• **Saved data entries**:
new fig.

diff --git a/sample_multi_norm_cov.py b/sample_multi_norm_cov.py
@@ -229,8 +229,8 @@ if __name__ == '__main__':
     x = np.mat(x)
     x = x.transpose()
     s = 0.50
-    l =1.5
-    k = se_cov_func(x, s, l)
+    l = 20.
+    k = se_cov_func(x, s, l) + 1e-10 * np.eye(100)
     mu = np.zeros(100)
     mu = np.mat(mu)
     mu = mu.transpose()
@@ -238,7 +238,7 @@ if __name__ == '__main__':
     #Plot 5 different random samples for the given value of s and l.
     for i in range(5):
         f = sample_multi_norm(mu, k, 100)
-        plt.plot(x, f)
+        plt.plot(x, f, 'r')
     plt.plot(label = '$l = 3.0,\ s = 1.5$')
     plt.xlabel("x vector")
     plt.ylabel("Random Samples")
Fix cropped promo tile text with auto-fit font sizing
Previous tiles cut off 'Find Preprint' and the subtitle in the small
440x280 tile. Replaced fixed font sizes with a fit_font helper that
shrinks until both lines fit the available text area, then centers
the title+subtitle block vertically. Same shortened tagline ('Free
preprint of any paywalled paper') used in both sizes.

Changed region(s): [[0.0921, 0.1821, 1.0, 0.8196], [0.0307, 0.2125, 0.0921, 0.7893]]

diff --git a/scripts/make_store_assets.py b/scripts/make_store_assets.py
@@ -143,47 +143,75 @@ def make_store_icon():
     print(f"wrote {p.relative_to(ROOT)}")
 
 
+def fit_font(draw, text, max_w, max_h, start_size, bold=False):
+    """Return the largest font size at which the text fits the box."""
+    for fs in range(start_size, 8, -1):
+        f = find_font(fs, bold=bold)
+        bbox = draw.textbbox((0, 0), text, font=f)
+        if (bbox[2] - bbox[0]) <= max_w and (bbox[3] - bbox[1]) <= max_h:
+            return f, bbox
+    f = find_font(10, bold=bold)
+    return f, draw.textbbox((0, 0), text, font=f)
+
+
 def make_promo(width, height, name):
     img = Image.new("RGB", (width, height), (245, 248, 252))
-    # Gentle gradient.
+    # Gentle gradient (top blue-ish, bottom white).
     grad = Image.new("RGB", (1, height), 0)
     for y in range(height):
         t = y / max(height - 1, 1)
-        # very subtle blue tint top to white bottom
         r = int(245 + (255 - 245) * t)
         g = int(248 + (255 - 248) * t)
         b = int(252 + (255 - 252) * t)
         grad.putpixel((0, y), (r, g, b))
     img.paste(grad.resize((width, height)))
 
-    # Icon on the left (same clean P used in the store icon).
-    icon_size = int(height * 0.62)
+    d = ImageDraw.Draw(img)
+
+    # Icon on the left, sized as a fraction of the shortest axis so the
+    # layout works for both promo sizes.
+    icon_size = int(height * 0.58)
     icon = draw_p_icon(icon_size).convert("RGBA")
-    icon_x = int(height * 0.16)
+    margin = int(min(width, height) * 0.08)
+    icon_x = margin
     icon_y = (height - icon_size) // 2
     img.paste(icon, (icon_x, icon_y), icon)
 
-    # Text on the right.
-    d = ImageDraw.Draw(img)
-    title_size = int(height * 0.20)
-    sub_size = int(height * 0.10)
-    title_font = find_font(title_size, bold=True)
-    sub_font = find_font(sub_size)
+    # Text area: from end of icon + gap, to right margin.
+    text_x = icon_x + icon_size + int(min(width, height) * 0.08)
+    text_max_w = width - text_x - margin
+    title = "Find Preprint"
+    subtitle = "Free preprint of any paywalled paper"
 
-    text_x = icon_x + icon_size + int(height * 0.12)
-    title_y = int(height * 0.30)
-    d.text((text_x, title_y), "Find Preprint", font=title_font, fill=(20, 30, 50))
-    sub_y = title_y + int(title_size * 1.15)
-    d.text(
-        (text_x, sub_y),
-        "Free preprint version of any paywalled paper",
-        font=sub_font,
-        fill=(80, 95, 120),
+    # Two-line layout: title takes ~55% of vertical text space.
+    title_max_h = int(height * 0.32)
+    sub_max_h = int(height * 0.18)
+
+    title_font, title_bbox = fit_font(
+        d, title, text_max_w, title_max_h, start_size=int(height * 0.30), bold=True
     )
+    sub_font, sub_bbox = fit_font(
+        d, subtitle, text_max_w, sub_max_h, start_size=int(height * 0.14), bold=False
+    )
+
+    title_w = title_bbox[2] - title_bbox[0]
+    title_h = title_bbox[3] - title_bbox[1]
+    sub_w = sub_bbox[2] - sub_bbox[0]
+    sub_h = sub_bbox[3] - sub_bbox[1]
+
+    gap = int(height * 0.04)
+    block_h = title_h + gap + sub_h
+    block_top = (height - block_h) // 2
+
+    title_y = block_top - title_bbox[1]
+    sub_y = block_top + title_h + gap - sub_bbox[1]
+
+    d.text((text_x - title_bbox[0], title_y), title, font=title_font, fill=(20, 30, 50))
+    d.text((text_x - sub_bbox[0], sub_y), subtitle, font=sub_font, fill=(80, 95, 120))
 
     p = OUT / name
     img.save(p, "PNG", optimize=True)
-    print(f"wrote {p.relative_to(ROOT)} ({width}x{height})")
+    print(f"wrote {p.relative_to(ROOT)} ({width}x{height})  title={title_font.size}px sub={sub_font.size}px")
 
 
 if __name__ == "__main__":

• **Directions**: The full set of entries above should be given again exactly.

• **Output below**:
new fig.

diff --git a/sample_multi_norm_cov.py b/sample_multi_norm_cov.py
@@ -229,8 +229,8 @@ if __name__ == '__main__':
     x = np.mat(x)
     x = x.transpose()
     s = 0.50
-    l =1.5
-    k = se_cov_func(x, s, l)
+    l = 20.
+    k = se_cov_func(x, s, l) + 1e-10 * np.eye(100)
     mu = np.zeros(100)
     mu = np.mat(mu)
     mu = mu.transpose()
@@ -238,7 +238,7 @@ if __name__ == '__main__':
     #Plot 5 different random samples for the given value of s and l.
     for i in range(5):
         f = sample_multi_norm(mu, k, 100)
-        plt.plot(x, f)
+        plt.plot(x, f, 'r')
     plt.plot(label = '$l = 3.0,\ s = 1.5$')
     plt.xlabel("x vector")
     plt.ylabel("Random Samples")
Fix cropped promo tile text with auto-fit font sizing
Previous tiles cut off 'Find Preprint' and the subtitle in the small
440x280 tile. Replaced fixed font sizes with a fit_font helper that
shrinks until both lines fit the available text area, then centers
the title+subtitle block vertically. Same shortened tagline ('Free
preprint of any paywalled paper') used in both sizes.

Changed region(s): [[0.0921, 0.1821, 1.0, 0.8196], [0.0307, 0.2125, 0.0921, 0.7893]]

diff --git a/scripts/make_store_assets.py b/scripts/make_store_assets.py
@@ -143,47 +143,75 @@ def make_store_icon():
     print(f"wrote {p.relative_to(ROOT)}")
 
 
+def fit_font(draw, text, max_w, max_h, start_size, bold=False):
+    """Return the largest font size at which the text fits the box."""
+    for fs in range(start_size, 8, -1):
+        f = find_font(fs, bold=bold)
+        bbox = draw.textbbox((0, 0), text, font=f)
+        if (bbox[2] - bbox[0]) <= max_w and (bbox[3] - bbox[1]) <= max_h:
+            return f, bbox
+    f = find_font(10, bold=bold)
+    return f, draw.textbbox((0, 0), text, font=f)
+
+
 def make_promo(width, height, name):
     img = Image.new("RGB", (width, height), (245, 248, 252))
-    # Gentle gradient.
+    # Gentle gradient (top blue-ish, bottom white).
     grad = Image.new("RGB", (1, height), 0)
     for y in range(height):
         t = y / max(height - 1, 1)
-        # very subtle blue tint top to white bottom
         r = int(245 + (255 - 245) * t)
         g = int(248 + (255 - 248) * t)
         b = int(252 + (255 - 252) * t)
         grad.putpixel((0, y), (r, g, b))
     img.paste(grad.resize((width, height)))
 
-    # Icon on the left (same clean P used in the store icon).
-    icon_size = int(height * 0.62)
+    d = ImageDraw.Draw(img)
+
+    # Icon on the left, sized as a fraction of the shortest axis so the
+    # layout works for both promo sizes.
+    icon_size = int(height * 0.58)
     icon = draw_p_icon(icon_size).convert("RGBA")
-    icon_x = int(height * 0.16)
+    margin = int(min(width, height) * 0.08)
+    icon_x = margin
     icon_y = (height - icon_size) // 2
     img.paste(icon, (icon_x, icon_y), icon)
 
-    # Text on the right.
-    d = ImageDraw.Draw(img)
-    title_size = int(height * 0.20)
-    sub_size = int(height * 0.10)
-    title_font = find_font(title_size, bold=True)
-    sub_font = find_font(sub_size)
+    # Text area: from end of icon + gap, to right margin.
+    text_x = icon_x + icon_size + int(min(width, height) * 0.08)
+    text_max_w = width - text_x - margin
+    title = "Find Preprint"
+    subtitle = "Free preprint of any paywalled paper"
 
-    text_x = icon_x + icon_size + int(height * 0.12)
-    title_y = int(height * 0.30)
-    d.text((text_x, title_y), "Find Preprint", font=title_font, fill=(20, 30, 50))
-    sub_y = title_y + int(title_size * 1.15)
-    d.text(
-        (text_x, sub_y),
-        "Free preprint version of any paywalled paper",
-        font=sub_font,
-        fill=(80, 95, 120),
+    # Two-line layout: title takes ~55% of vertical text space.
+    title_max_h = int(height * 0.32)
+    sub_max_h = int(height * 0.18)
+
+    title_font, title_bbox = fit_font(
+        d, title, text_max_w, title_max_h, start_size=int(height * 0.30), bold=True
     )
+    sub_font, sub_bbox = fit_font(
+        d, subtitle, text_max_w, sub_max_h, start_size=int(height * 0.14), bold=False
+    )
+
+    title_w = title_bbox[2] - title_bbox[0]
+    title_h = title_bbox[3] - title_bbox[1]
+    sub_w = sub_bbox[2] - sub_bbox[0]
+    sub_h = sub_bbox[3] - sub_bbox[1]
+
+    gap = int(height * 0.04)
+    block_h = title_h + gap + sub_h
+    block_top = (height - block_h) // 2
+
+    title_y = block_top - title_bbox[1]
+    sub_y = block_top + title_h + gap - sub_bbox[1]
+
+    d.text((text_x - title_bbox[0], title_y), title, font=title_font, fill=(20, 30, 50))
+    d.text((text_x - sub_bbox[0], sub_y), subtitle, font=sub_font, fill=(80, 95, 120))
 
     p = OUT / name
     img.save(p, "PNG", optimize=True)
-    print(f"wrote {p.relative_to(ROOT)} ({width}x{height})")
+    print(f"wrote {p.relative_to(ROOT)} ({width}x{height})  title={title_font.size}px sub={sub_font.size}px")
 
 
 if __name__ == "__main__":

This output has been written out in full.